In college, however, Victoria’s Secret became my favorite brand. I mean rolling up to class in sweats and a T-shirt just seemed like the biggest time saver. I still like to dress up though, and when I’m not in sweats or yoga pants, I’ll usually be in heels.
Do you have any style icons or favorite brands?
Any advice for a young person thinking about getting into a STEM field?
My all-time favorite quote that I try to live is “Well behaved women never make history”.
Don’t ever let anyone deter you from what you’re passionate about, but, at the same time, understand that there will be obstacles. For me, in particular, I feel like my obstacle is that I am constantly trying to overcome the dumb blonde stereotype. Because I am aware of this stereotype and because women are such a minority in the CS field, I find myself not speaking up in class and not contributing as much as I could be. And guess what? A lot of women feel the same way. I don’t understand why I get so nervous to voice my opinion or to ask a question, and I get angry at myself for feeling this way. I guess I feel that I need to be right all the time in order to prove that I, a woman-a BLONDE woman, can be just as smart as any other student. But this kind of thinking is a disadvantage. I learn so much more when I ask questions and actively contribute to discussion.
Thus, my advice to you girls is to never doubt your worth and your intelligence. You are in your position for a reason. Your questions and opinions are just as reasonable as any other. As Eleanor Roosevelt said, “What could we accomplish if we knew we could not fail?”
If you see other women struggling, help each other out! When women really stand by and team up together, we can overcome any obstacle.
What would you say is the project you’ve done that you’re proudest of?
When I was in high school, I was in a program that required us to do 360 hours of scientific research at a nearby college.

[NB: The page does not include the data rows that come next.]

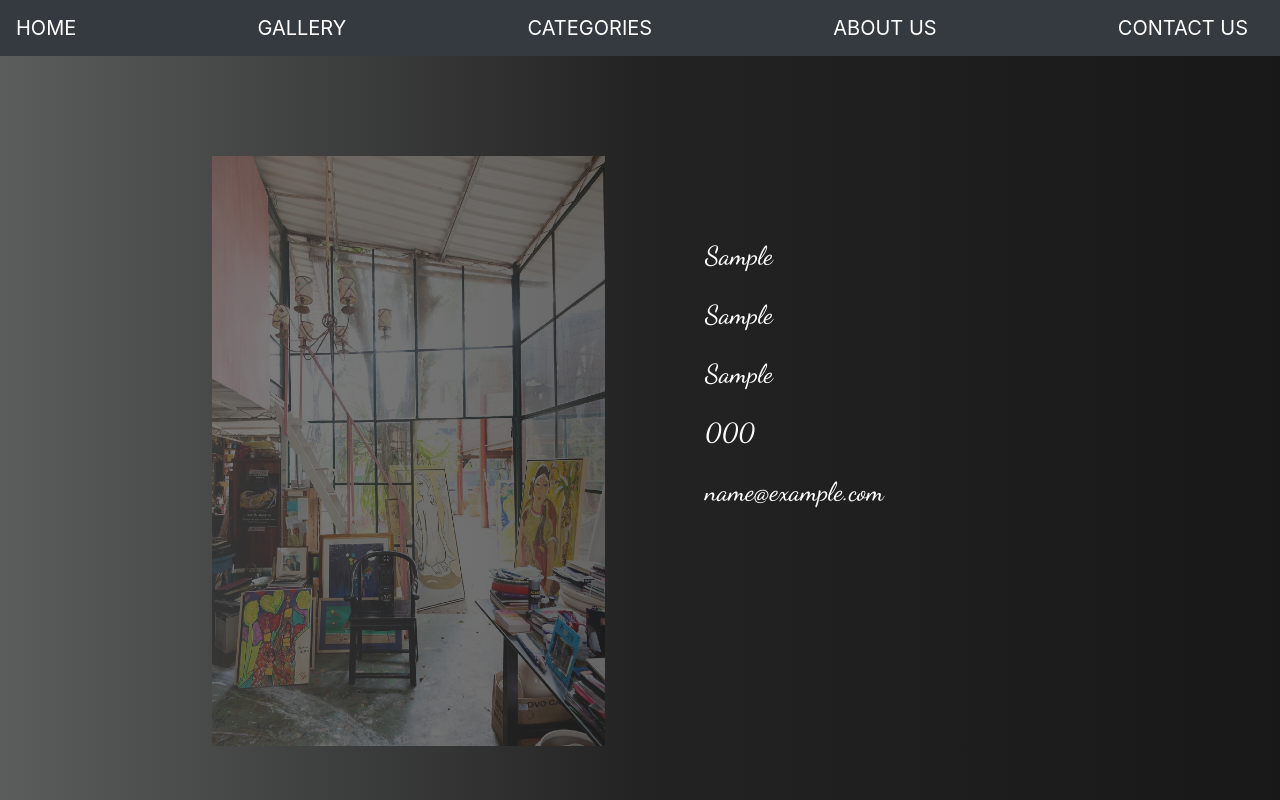
After one commit to KamenStanchev/art-gallery, a Django app: page /contact-us/ in a window 1280 px wide. The commit adds this page. Run offline with Django 4.2, Linux system fonts and the light colour scheme; tables that the repository leaves empty hold one stand-in row (values such as "Sample post"); some libraries are stand-ins or nearby versions.

Commit message:
contact-us page

```diff
--- a/gallery_app/admin.py
+++ b/gallery_app/admin.py
@@ -1,8 +1,9 @@
 from django.contrib import admin
-from .models import Category, Picture, AboutUs
+from .models import Category, Picture, AboutUs, Address
 
 # Register your models here.
 
 admin.site.register(Category)
 admin.site.register(Picture)
 admin.site.register(AboutUs)
+admin.site.register(Address)
--- a/gallery_app/models.py
+++ b/gallery_app/models.py
@@ -1,3 +1,4 @@
+from django.core.exceptions import ValidationError
 from django.db import models
 
 
@@ -30,3 +31,17 @@ class AboutUs(models.Model):
         if self.is_used:
             return f'{self.title} is used'
         return f'{self.title} is not used'
+
+
+class Address(models.Model):
+    country = models.CharField(max_length=30)
+    city = models.CharField(max_length=30)
+    street = models.CharField(max_length=30)
+    phone = models.CharField(max_length=16)
+    email = models.EmailField()
+
+    # only one address could be created
+    def clean(self):
+        super().clean()
+        if not self.id and Address.objects.exists():
+            raise ValidationError('You cannot add more somethings.')
--- a/gallery_app/urls.py
+++ b/gallery_app/urls.py
@@ -7,6 +7,7 @@ urlpatterns = [
     path('gallery/<str:pk>', views.picture_details, name='picture-details'),
     path('categories/', views.categories_page, name='categories_page'),
     path('categories/<str:pk>', views.view_by_category, name='view-by-category'),
-    path('about-us', views.about_us, name='about-us')
+    path('about-us/', views.about_us, name='about-us'),
+    path('contact-us/', views.contact_us, name='contact-us')
 
 ]
--- a/gallery_app/views.py
+++ b/gallery_app/views.py
@@ -1,6 +1,6 @@
 from django.shortcuts import render
 
-from gallery_app.models import Picture, Category, AboutUs
+from gallery_app.models import Picture, Category, AboutUs, Address
 
 
 def home(request):
@@ -55,3 +55,14 @@ def about_us(request):
     return render(request, 'gallery_app/about_us.html', context={
         'description': about_us_description,
     })
+
+
+def contact_us(request):
+    try:
+        address = Address.objects.all()[0]
+    except:
+        address = None
+
+    return render(request, 'gallery_app/contact_us.html', context={
+        'address': address,
+    })
--- a/templates/base.html
+++ b/templates/base.html
@@ -28,7 +28,7 @@
   <a class="navbar-brand" href="{% url 'categories_page' %}">CATEGORIES</a>
 
   <a class="navbar-brand" href="{% url 'about-us' %}">ABOUT US</a>
-  <a class="navbar-brand" href="#">CONTACT US</a>
+  <a class="navbar-brand" href="{% url 'contact-us' %}">CONTACT US</a>
   {#    <button class="navbar-toggler" type="button" data-toggle="collapse" data-target="#navbarSupportedContent" aria-controls="navbarSupportedContent" aria-expanded="false" aria-label="Toggle navigation">#}
   {#      <span class="navbar-toggler-icon"></span>#}
   {#    </button>#}
--- /dev/null
+++ b/templates/gallery_app/contact_us.html
@@ -0,0 +1,50 @@
+{% extends 'base.html' %}
+{% load static %}
+
+{% block content %}
+
+  <style>
+    .img-container{
+        display: flex;
+        justify-content: right;
+        flex: 1;
+    }
+    .img-container img{
+        opacity: 30%;
+        max-width: 65%;
+        height: auto;
+        margin-top: 100px;
+
+    }
+    .address-container{
+        margin-top: 170px;
+        flex: 1;
+        display: flex;
+        flex-direction: column;
+    }
+    .address-field{
+        text-align: left;
+        font-size: 26px;
+        margin: 10px 30px;
+    }
+
+  </style>
+
+
+  <div style="display: flex; flex-direction: row;">
+
+    <div class = 'img-container'>
+      <img src="{% static 'images/contact-us.jpg' %}" alt="No image">
+    </div>
+    <div class="wellcome-title address-container">
+      <div class="address-field">{{ address.country }}</div>
+      <div class="address-field">{{ address.city }}</div>
+      <div class="address-field">{{ address.street }}</div>
+      <div class="address-field">{{ address.phone }}</div>
+      <div class="address-field">{{ address.email }}</div>
+    </div>
+  </div>
+
+
+
+{% endblock content %}
```
Also changed, not shown: gallery_app/migrations/0016_address.py (added), static/images/contact-us.jpg (added).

I’m deeply interested in behavior and oppose the sexualization of women in the media and so I did my project on how the media affects an adolescent’s perpetration and acceptance of sexual harassment. I looked at how often an adolescent watched television and what types of television they watched, and I found that the more reality television an individual watched (Jersey Shore type television), the more likely an individual was to accept sexual harassment as normal, perpetrate sexual harassment, and believe in gender stereotypes.
I had a great time researching this subject because I feel that a lot still needs to be done about how women are presented in the media, and (not to be nerdy) I placed 4th in the Behavioral Sciences category at Intel ISEF (International Science and Engineering Fair). When I received that award, I was just astonished and amazed. It was really rewarding to know that other people were listening and cared about this matter.
“Not to be nerdy”, she says. 5 seconds after meeting Petra,the concept of a “dumb blonde” becomes laughable. We love her daringness with her career choices, her life and her fashion. We love that she reiterates what has quickly become the motto of Fibonacci Sequins: never doubt your worth and your intelligence. You are in your position for a reason. Your questions and opinions are just as reasonable as any other.
We absolutely cannot wait to see what she does this year!
Dona & Beth